Sabha Ganai, MD, PhD, Richard B. Arenas, MD, FACS, Neil S. Forbes, PhD
Baystate Medical Center; Springfield, MA
PURPOSE OF STUDY
Attenuated Salmonella typhimurium has been demonstrated experimentally as a novel anticancer agent because of its favored growth within tumors, limited toxicity, and antibiotic susceptibility. In order study the ability of S. typhimurium to provide spatiotemporal control of cytotoxic protein delivery, a radiation-inducible expression system for secretion of TNF-related apoptosis-inducing ligand (TRAIL) was developed.
Prokaryotic-expression plasmids for TRAIL or green-fluorescent protein using the RecA promoter were electroporated into the msbB- purI- strain, VNP20009. In a syngeneic model of mammary carcinoma using Balb/c mice, the effect of systemic infection of bacterial vectors with or without induction by 2Gy gamma-irradiation at two days after colonization was assessed, examining outcomes of tumor growth and thirty-day survival.
SUMMARY OF RESULTS:
In vitro confirmation of extracellular TRAIL secretion and caspase-3 and caspase-8 activity were verified, with increased apoptosis measured by annexin-V/propidium iodide flow cytometry (p<0.05). The expression vector for TRAIL induced by radiation led to a significant delay in tumor growth and improved thirty-day survival in vivo, with a hazard ratio of 0.24 (95% confidence interval, 0.08 – 0.75; p<0.05) in comparison with irradiated controls. Repeated dosing and irradiation after one week limited tumor growth from baseline, with a significant survival benefit from 0% to 100% at one month after initial treatment (p<0.05).

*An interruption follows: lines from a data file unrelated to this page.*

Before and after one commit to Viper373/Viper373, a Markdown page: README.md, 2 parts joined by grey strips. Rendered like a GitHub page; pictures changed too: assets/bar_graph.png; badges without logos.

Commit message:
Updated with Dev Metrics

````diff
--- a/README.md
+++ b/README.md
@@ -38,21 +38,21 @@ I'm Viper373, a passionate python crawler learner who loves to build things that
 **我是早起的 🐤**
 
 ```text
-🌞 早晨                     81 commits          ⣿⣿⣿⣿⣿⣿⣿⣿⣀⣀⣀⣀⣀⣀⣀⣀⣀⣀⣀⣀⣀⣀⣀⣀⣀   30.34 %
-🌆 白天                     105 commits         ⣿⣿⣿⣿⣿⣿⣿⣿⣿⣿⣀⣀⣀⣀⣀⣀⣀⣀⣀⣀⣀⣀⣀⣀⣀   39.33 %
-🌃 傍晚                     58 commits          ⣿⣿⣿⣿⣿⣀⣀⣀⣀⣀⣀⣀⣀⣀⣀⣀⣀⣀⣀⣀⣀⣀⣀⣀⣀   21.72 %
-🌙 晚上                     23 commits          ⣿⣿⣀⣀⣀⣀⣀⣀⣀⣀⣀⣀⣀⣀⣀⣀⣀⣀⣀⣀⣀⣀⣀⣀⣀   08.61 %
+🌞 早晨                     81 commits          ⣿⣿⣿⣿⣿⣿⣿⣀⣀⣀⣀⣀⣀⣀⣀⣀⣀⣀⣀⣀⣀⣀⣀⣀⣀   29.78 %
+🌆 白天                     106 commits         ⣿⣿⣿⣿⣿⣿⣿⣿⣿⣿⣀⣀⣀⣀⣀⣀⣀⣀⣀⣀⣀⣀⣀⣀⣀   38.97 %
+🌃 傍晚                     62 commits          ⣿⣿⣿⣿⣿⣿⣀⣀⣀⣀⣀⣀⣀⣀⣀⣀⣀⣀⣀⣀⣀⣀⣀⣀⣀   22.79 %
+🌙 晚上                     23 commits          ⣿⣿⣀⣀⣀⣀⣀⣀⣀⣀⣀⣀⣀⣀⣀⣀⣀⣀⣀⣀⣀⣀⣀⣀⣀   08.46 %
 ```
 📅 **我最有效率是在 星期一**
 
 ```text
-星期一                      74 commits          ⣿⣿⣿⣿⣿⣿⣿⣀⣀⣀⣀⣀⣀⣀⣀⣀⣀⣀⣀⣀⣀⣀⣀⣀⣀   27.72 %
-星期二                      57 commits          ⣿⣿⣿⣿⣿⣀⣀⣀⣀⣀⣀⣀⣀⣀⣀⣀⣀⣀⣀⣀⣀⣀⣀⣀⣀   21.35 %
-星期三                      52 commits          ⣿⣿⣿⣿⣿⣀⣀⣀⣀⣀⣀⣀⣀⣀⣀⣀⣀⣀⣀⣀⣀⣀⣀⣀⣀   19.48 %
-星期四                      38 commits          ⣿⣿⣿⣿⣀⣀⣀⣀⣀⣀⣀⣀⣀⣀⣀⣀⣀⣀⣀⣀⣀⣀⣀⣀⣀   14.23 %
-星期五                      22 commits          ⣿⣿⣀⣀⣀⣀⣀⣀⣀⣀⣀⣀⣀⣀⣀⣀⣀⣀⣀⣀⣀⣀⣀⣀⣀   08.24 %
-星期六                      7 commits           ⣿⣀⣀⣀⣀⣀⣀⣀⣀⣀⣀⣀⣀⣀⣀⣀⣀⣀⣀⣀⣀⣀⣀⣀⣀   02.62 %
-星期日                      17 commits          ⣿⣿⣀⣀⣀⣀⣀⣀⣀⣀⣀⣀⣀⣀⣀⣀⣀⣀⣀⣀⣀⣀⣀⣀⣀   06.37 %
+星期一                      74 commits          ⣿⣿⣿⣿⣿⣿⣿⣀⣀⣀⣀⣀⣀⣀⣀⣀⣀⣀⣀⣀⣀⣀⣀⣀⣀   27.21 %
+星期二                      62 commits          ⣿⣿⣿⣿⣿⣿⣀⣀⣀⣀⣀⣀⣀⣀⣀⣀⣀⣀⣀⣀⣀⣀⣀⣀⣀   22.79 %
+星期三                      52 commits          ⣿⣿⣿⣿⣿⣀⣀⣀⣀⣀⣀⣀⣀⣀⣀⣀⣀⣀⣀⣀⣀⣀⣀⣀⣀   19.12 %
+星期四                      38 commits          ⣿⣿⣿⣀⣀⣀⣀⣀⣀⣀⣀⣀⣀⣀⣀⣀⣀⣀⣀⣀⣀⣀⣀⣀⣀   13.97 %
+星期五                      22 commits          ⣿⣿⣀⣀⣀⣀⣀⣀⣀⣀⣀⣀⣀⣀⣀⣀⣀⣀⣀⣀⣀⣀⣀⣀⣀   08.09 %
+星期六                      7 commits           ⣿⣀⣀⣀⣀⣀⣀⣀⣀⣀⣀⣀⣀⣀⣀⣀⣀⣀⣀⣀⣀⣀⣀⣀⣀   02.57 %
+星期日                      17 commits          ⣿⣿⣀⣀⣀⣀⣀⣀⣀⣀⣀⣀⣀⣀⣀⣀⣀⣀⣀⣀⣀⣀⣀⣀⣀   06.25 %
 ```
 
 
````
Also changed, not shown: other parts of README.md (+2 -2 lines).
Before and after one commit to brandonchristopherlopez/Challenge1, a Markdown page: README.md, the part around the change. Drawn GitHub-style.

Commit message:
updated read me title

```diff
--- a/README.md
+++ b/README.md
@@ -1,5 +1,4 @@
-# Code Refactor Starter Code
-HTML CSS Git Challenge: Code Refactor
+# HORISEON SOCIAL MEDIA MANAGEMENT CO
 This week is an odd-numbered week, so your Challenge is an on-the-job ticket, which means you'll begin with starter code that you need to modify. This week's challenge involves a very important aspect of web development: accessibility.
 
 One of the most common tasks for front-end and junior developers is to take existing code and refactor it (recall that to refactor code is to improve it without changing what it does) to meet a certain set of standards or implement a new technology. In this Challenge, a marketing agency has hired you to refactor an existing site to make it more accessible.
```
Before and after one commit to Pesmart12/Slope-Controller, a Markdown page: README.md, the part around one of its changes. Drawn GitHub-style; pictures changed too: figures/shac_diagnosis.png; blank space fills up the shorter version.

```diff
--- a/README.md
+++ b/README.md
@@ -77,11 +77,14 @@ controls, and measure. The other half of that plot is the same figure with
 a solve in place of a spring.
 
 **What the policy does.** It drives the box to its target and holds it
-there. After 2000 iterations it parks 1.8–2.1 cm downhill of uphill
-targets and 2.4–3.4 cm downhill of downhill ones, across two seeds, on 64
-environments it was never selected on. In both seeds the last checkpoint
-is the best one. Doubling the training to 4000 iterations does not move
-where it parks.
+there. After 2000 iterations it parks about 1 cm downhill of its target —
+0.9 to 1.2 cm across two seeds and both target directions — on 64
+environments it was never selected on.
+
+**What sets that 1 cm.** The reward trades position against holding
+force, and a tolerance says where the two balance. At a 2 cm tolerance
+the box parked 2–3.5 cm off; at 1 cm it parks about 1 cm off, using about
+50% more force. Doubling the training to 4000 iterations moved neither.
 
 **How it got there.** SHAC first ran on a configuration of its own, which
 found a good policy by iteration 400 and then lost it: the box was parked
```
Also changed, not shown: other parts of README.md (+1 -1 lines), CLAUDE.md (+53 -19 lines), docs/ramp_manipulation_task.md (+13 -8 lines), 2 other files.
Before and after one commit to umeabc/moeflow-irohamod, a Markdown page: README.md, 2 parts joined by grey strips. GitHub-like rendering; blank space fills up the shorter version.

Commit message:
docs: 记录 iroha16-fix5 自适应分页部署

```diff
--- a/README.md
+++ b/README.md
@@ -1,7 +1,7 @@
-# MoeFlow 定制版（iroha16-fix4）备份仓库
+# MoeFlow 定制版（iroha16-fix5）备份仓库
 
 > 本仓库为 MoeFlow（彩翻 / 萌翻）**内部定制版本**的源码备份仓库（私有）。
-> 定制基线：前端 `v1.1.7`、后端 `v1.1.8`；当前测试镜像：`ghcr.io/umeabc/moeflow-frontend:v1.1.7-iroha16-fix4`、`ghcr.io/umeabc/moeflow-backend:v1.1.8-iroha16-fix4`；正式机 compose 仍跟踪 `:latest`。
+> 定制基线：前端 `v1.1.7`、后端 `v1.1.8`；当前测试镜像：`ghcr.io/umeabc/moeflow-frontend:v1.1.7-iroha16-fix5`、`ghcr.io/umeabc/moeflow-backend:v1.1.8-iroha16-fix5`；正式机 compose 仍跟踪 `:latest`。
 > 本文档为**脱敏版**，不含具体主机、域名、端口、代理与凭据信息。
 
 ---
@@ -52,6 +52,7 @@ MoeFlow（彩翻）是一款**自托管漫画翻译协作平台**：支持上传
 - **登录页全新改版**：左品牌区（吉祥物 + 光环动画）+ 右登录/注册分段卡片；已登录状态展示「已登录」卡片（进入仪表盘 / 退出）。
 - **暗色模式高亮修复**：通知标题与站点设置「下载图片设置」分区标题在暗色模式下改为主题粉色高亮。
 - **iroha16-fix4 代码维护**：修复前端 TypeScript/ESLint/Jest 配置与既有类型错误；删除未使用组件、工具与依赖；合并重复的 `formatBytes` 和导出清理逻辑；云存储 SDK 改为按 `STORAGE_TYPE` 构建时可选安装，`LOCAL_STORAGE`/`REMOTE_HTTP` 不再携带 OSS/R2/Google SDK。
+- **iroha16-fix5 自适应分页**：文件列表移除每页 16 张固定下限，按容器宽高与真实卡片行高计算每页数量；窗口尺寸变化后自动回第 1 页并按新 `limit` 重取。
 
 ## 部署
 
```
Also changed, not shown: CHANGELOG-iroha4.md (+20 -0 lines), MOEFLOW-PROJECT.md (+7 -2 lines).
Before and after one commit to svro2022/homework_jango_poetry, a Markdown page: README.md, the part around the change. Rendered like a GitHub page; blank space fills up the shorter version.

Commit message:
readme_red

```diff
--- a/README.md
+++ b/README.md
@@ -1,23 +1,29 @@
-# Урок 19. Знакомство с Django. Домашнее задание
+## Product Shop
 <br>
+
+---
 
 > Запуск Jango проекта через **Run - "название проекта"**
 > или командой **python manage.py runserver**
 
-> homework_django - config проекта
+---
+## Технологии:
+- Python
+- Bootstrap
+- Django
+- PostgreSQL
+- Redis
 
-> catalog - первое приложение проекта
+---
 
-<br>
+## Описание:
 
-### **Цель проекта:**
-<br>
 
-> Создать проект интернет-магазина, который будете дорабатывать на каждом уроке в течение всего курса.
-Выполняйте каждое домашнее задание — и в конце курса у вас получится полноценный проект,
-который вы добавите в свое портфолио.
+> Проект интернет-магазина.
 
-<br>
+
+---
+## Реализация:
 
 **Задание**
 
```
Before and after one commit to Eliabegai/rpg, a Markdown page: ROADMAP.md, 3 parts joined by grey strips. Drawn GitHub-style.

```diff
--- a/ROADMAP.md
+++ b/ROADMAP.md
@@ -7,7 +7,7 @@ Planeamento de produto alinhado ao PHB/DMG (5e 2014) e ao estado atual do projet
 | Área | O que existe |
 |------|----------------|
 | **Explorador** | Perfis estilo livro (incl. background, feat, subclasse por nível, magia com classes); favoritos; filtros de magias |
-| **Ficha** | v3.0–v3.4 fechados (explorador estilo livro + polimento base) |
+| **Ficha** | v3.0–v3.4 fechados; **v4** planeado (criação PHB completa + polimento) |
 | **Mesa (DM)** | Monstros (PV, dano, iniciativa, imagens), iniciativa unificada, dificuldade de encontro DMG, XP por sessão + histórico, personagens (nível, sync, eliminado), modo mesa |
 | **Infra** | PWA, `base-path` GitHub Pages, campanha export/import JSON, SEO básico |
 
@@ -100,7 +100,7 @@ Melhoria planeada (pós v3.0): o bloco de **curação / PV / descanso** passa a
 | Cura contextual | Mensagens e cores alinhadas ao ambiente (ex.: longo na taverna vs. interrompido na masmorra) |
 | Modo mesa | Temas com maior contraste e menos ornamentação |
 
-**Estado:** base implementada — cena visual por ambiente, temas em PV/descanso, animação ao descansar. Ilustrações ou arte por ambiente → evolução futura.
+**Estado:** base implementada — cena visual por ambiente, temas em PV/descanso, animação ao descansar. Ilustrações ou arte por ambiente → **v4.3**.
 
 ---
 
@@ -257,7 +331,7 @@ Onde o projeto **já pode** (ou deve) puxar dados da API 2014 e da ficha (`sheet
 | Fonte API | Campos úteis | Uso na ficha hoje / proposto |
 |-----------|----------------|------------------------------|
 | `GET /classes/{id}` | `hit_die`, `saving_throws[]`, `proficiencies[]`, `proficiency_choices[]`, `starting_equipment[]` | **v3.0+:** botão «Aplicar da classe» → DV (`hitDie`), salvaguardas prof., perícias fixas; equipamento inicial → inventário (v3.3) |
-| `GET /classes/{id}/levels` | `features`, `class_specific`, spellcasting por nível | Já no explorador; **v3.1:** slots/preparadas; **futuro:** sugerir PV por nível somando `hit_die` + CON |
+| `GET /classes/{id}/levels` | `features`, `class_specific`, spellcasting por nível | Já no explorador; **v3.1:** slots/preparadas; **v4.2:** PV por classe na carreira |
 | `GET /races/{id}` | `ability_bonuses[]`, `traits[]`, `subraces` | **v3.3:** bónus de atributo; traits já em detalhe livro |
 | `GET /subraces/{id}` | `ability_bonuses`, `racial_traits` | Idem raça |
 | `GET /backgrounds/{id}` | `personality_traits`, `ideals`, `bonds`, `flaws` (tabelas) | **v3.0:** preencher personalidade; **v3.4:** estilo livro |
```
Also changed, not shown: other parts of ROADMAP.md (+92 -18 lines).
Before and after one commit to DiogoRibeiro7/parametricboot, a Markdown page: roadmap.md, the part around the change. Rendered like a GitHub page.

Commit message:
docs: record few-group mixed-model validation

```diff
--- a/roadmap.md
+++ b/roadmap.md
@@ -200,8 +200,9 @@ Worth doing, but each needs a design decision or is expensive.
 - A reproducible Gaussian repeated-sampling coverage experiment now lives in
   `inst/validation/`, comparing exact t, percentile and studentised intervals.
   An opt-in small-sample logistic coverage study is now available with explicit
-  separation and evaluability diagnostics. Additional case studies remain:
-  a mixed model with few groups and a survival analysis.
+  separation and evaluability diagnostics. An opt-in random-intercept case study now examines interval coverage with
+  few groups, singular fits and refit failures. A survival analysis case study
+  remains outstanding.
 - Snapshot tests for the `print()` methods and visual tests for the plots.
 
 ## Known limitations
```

By capitalizing on the intrinsic motility of bacteria and their preferential accumulation within tumors, the pre-clinical utility of targeted therapy using Salmonella typhimurium as a TRAIL expression vector has been demonstrated as an effective method to reduce tumor growth and improve host survival